**Change detection outputs**

※

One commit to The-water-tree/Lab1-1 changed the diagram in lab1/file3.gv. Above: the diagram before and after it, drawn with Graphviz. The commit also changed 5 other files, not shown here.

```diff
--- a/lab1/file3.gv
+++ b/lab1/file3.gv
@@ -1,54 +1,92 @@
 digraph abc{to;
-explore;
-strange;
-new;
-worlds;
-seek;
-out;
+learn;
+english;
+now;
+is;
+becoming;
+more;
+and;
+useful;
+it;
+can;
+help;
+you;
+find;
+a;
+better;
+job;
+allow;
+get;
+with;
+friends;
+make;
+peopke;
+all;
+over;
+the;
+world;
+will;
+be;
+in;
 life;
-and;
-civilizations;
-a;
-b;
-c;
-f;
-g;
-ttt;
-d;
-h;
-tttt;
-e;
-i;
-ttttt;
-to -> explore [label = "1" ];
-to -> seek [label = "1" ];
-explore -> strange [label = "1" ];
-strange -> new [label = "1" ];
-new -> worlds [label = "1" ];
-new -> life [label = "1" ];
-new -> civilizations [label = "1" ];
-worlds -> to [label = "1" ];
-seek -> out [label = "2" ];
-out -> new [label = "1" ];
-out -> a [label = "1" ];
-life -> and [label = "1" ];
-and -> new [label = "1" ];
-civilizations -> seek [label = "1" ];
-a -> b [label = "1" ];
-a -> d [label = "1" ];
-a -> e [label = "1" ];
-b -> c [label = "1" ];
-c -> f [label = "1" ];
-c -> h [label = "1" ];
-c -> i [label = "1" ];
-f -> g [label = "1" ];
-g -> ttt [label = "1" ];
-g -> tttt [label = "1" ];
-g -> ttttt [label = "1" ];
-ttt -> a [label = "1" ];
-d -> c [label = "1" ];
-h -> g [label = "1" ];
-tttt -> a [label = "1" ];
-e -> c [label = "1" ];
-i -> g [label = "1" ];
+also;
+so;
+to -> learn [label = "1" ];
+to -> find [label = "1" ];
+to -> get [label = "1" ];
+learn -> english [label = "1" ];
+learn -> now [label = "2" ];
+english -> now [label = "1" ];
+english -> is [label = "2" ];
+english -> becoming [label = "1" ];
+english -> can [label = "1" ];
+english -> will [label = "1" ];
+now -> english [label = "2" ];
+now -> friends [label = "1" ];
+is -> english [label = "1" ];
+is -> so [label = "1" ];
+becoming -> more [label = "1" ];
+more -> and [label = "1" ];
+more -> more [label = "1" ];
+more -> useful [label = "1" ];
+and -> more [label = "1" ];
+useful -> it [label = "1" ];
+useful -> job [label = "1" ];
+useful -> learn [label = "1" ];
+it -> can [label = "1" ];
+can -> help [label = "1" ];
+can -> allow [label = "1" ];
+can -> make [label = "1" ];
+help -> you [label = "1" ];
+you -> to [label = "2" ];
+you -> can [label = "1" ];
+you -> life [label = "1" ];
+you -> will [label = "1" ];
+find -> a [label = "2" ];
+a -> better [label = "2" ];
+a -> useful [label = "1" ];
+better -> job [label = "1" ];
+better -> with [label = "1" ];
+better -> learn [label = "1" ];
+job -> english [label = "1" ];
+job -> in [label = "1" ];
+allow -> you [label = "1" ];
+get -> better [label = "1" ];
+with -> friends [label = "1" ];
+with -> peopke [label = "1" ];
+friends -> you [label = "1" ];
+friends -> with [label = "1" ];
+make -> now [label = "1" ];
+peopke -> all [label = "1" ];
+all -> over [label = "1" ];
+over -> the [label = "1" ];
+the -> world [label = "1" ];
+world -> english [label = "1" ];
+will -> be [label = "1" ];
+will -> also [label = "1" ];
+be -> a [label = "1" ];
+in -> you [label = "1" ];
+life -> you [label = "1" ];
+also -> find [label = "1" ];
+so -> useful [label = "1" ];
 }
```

※

This exercise asks for every line of the records to be repeated exactly.

**Result of this task**
One commit to The-water-tree/Lab1-1 changed the diagram in lab1/file3.gv. Above: the diagram before and after it, drawn with Graphviz. The commit also changed 5 other files, not shown here.

```diff
--- a/lab1/file3.gv
+++ b/lab1/file3.gv
@@ -1,54 +1,92 @@
 digraph abc{to;
-explore;
-strange;
-new;
-worlds;
-seek;
-out;
+learn;
+english;
+now;
+is;
+becoming;
+more;
+and;
+useful;
+it;
+can;
+help;
+you;
+find;
+a;
+better;
+job;
+allow;
+get;
+with;
+friends;
+make;
+peopke;
+all;
+over;
+the;
+world;
+will;
+be;
+in;
 life;
-and;
-civilizations;
-a;
-b;
-c;
-f;
-g;
-ttt;
-d;
-h;
-tttt;
-e;
-i;
-ttttt;
-to -> explore [label = "1" ];
-to -> seek [label = "1" ];
-explore -> strange [label = "1" ];
-strange -> new [label = "1" ];
-new -> worlds [label = "1" ];
-new -> life [label = "1" ];
-new -> civilizations [label = "1" ];
-worlds -> to [label = "1" ];
-seek -> out [label = "2" ];
-out -> new [label = "1" ];
-out -> a [label = "1" ];
-life -> and [label = "1" ];
-and -> new [label = "1" ];
-civilizations -> seek [label = "1" ];
-a -> b [label = "1" ];
-a -> d [label = "1" ];
-a -> e [label = "1" ];
-b -> c [label = "1" ];
-c -> f [label = "1" ];
-c -> h [label = "1" ];
-c -> i [label = "1" ];
-f -> g [label = "1" ];
-g -> ttt [label = "1" ];
-g -> tttt [label = "1" ];
-g -> ttttt [label = "1" ];
-ttt -> a [label = "1" ];
-d -> c [label = "1" ];
-h -> g [label = "1" ];
-tttt -> a [label = "1" ];
-e -> c [label = "1" ];
-i -> g [label = "1" ];
+also;
+so;
+to -> learn [label = "1" ];
+to -> find [label = "1" ];
+to -> get [label = "1" ];
+learn -> english [label = "1" ];
+learn -> now [label = "2" ];
+english -> now [label = "1" ];
+english -> is [label = "2" ];
+english -> becoming [label = "1" ];
+english -> can [label = "1" ];
+english -> will [label = "1" ];
+now -> english [label = "2" ];
+now -> friends [label = "1" ];
+is -> english [label = "1" ];
+is -> so [label = "1" ];
+becoming -> more [label = "1" ];
+more -> and [label = "1" ];
+more -> more [label = "1" ];
+more -> useful [label = "1" ];
+and -> more [label = "1" ];
+useful -> it [label = "1" ];
+useful -> job [label = "1" ];
+useful -> learn [label = "1" ];
+it -> can [label = "1" ];
+can -> help [label = "1" ];
+can -> allow [label = "1" ];
+can -> make [label = "1" ];
+help -> you [label = "1" ];
+you -> to [label = "2" ];
+you -> can [label = "1" ];
+you -> life [label = "1" ];
+you -> will [label = "1" ];
+find -> a [label = "2" ];
+a -> better [label = "2" ];
+a -> useful [label = "1" ];
+better -> job [label = "1" ];
+better -> with [label = "1" ];
+better -> learn [label = "1" ];
+job -> english [label = "1" ];
+job -> in [label = "1" ];
+allow -> you [label = "1" ];
+get -> better [label = "1" ];
+with -> friends [label = "1" ];
+with -> peopke [label = "1" ];
+friends -> you [label = "1" ];
+friends -> with [label = "1" ];
+make -> now [label = "1" ];
+peopke -> all [label = "1" ];
+all -> over [label = "1" ];
+over -> the [label = "1" ];
+the -> world [label = "1" ];
+world -> english [label = "1" ];
+will -> be [label = "1" ];
+will -> also [label = "1" ];
+be -> a [label = "1" ];
+in -> you [label = "1" ];
+life -> you [label = "1" ];
+also -> find [label = "1" ];
+so -> useful [label = "1" ];
 }
```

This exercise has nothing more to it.